▶ [WHAT THIS TASK INVOLVES] Every line of the listing must be repeated exactly.

▶ [DATA EXTRACT]

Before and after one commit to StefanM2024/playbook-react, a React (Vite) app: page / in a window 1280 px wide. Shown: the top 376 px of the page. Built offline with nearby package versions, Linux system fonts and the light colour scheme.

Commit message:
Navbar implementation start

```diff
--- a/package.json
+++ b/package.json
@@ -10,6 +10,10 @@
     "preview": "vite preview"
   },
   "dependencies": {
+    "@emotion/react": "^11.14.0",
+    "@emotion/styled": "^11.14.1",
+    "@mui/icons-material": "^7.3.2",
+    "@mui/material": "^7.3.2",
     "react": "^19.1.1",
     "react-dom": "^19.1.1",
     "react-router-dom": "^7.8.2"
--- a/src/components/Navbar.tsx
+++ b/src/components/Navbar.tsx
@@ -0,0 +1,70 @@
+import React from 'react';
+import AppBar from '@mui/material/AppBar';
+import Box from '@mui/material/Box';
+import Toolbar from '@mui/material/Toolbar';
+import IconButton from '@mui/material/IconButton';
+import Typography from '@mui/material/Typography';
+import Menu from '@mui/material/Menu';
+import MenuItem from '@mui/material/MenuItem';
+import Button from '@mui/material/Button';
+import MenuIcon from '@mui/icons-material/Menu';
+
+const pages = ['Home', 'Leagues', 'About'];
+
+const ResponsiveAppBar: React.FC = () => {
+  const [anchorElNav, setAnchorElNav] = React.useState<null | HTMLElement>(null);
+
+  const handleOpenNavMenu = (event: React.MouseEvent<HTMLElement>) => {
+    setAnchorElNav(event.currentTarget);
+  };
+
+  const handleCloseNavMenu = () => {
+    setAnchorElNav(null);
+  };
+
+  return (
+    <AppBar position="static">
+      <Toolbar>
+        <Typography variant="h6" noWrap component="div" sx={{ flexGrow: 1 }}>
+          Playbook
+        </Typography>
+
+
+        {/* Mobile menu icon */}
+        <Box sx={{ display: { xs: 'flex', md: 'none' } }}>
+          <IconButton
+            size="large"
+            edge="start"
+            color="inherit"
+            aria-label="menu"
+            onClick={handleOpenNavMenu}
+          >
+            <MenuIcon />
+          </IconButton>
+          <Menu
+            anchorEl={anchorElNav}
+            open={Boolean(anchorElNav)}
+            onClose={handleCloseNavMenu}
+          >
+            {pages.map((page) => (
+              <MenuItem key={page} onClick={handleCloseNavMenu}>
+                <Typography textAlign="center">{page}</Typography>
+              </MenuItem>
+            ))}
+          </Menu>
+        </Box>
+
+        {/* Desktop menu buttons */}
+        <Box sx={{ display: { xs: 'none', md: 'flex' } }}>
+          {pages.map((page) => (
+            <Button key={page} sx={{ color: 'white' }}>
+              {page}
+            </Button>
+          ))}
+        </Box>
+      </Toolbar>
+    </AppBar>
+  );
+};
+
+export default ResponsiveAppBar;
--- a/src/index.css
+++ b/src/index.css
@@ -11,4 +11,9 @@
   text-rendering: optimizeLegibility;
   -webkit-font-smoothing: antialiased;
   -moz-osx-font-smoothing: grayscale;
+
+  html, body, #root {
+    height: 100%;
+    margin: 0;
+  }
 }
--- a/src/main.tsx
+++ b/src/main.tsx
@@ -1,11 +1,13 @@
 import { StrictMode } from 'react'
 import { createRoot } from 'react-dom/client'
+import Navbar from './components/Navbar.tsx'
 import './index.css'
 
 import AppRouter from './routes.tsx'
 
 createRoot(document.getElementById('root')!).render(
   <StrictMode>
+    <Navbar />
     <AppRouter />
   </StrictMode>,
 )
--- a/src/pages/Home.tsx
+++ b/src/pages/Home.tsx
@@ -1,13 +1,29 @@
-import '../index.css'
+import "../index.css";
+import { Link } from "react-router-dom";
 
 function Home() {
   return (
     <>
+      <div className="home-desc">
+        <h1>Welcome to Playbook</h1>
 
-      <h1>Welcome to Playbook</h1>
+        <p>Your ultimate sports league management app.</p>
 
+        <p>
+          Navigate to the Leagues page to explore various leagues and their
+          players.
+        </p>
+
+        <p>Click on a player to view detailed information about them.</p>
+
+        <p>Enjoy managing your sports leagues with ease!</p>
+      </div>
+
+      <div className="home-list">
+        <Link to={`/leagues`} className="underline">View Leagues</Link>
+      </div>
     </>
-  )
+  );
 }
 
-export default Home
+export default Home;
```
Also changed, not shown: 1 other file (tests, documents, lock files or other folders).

▶ [EXERCISE RESULT]
Before and after one commit to StefanM2024/playbook-react, a React (Vite) app: page / in a window 1280 px wide. Shown: the top 376 px of the page. Built offline with nearby package versions, Linux system fonts and the light colour scheme.

Commit message:
Navbar implementation start

```diff
--- a/package.json
+++ b/package.json
@@ -10,6 +10,10 @@
     "preview": "vite preview"
   },
   "dependencies": {
+    "@emotion/react": "^11.14.0",
+    "@emotion/styled": "^11.14.1",
+    "@mui/icons-material": "^7.3.2",
+    "@mui/material": "^7.3.2",
     "react": "^19.1.1",
     "react-dom": "^19.1.1",
     "react-router-dom": "^7.8.2"
--- a/src/components/Navbar.tsx
+++ b/src/components/Navbar.tsx
@@ -0,0 +1,70 @@
+import React from 'react';
+import AppBar from '@mui/material/AppBar';
+import Box from '@mui/material/Box';
+import Toolbar from '@mui/material/Toolbar';
+import IconButton from '@mui/material/IconButton';
+import Typography from '@mui/material/Typography';
+import Menu from '@mui/material/Menu';
+import MenuItem from '@mui/material/MenuItem';
+import Button from '@mui/material/Button';
+import MenuIcon from '@mui/icons-material/Menu';
+
+const pages = ['Home', 'Leagues', 'About'];
+
+const ResponsiveAppBar: React.FC = () => {
+  const [anchorElNav, setAnchorElNav] = React.useState<null | HTMLElement>(null);
+
+  const handleOpenNavMenu = (event: React.MouseEvent<HTMLElement>) => {
+    setAnchorElNav(event.currentTarget);
+  };
+
+  const handleCloseNavMenu = () => {
+    setAnchorElNav(null);
+  };
+
+  return (
+    <AppBar position="static">
+      <Toolbar>
+        <Typography variant="h6" noWrap component="div" sx={{ flexGrow: 1 }}>
+          Playbook
+        </Typography>
+
+
+        {/* Mobile menu icon */}
+        <Box sx={{ display: { xs: 'flex', md: 'none' } }}>
+          <IconButton
+            size="large"
+            edge="start"
+            color="inherit"
+            aria-label="menu"
+            onClick={handleOpenNavMenu}
+          >
+            <MenuIcon />
+          </IconButton>
+          <Menu
+            anchorEl={anchorElNav}
+            open={Boolean(anchorElNav)}
+            onClose={handleCloseNavMenu}
+          >
+            {pages.map((page) => (
+              <MenuItem key={page} onClick={handleCloseNavMenu}>
+                <Typography textAlign="center">{page}</Typography>
+              </MenuItem>
+            ))}
+          </Menu>
+        </Box>
+
+        {/* Desktop menu buttons */}
+        <Box sx={{ display: { xs: 'none', md: 'flex' } }}>
+          {pages.map((page) => (
+            <Button key={page} sx={{ color: 'white' }}>
+              {page}
+            </Button>
+          ))}
+        </Box>
+      </Toolbar>
+    </AppBar>
+  );
+};
+
+export default ResponsiveAppBar;
--- a/src/index.css
+++ b/src/index.css
@@ -11,4 +11,9 @@
   text-rendering: optimizeLegibility;
   -webkit-font-smoothing: antialiased;
   -moz-osx-font-smoothing: grayscale;
+
+  html, body, #root {
+    height: 100%;
+    margin: 0;
+  }
 }
--- a/src/main.tsx
+++ b/src/main.tsx
@@ -1,11 +1,13 @@
 import { StrictMode } from 'react'
 import { createRoot } from 'react-dom/client'
+import Navbar from './components/Navbar.tsx'
 import './index.css'
 
 import AppRouter from './routes.tsx'
 
 createRoot(document.getElementById('root')!).render(
   <StrictMode>
+    <Navbar />
     <AppRouter />
   </StrictMode>,
 )
--- a/src/pages/Home.tsx
+++ b/src/pages/Home.tsx
@@ -1,13 +1,29 @@
-import '../index.css'
+import "../index.css";
+import { Link } from "react-router-dom";
 
 function Home() {
   return (
     <>
+      <div className="home-desc">
+        <h1>Welcome to Playbook</h1>
 
-      <h1>Welcome to Playbook</h1>
+        <p>Your ultimate sports league management app.</p>
 
+        <p>
+          Navigate to the Leagues page to explore various leagues and their
+          players.
+        </p>
+
+        <p>Click on a player to view detailed information about them.</p>
+
+        <p>Enjoy managing your sports leagues with ease!</p>
+      </div>
+
+      <div className="home-list">
+        <Link to={`/leagues`} className="underline">View Leagues</Link>
+      </div>
     </>
-  )
+  );
 }
 
-export default Home
+export default Home;
```
Also changed, not shown: 1 other file (tests, documents, lock files or other folders).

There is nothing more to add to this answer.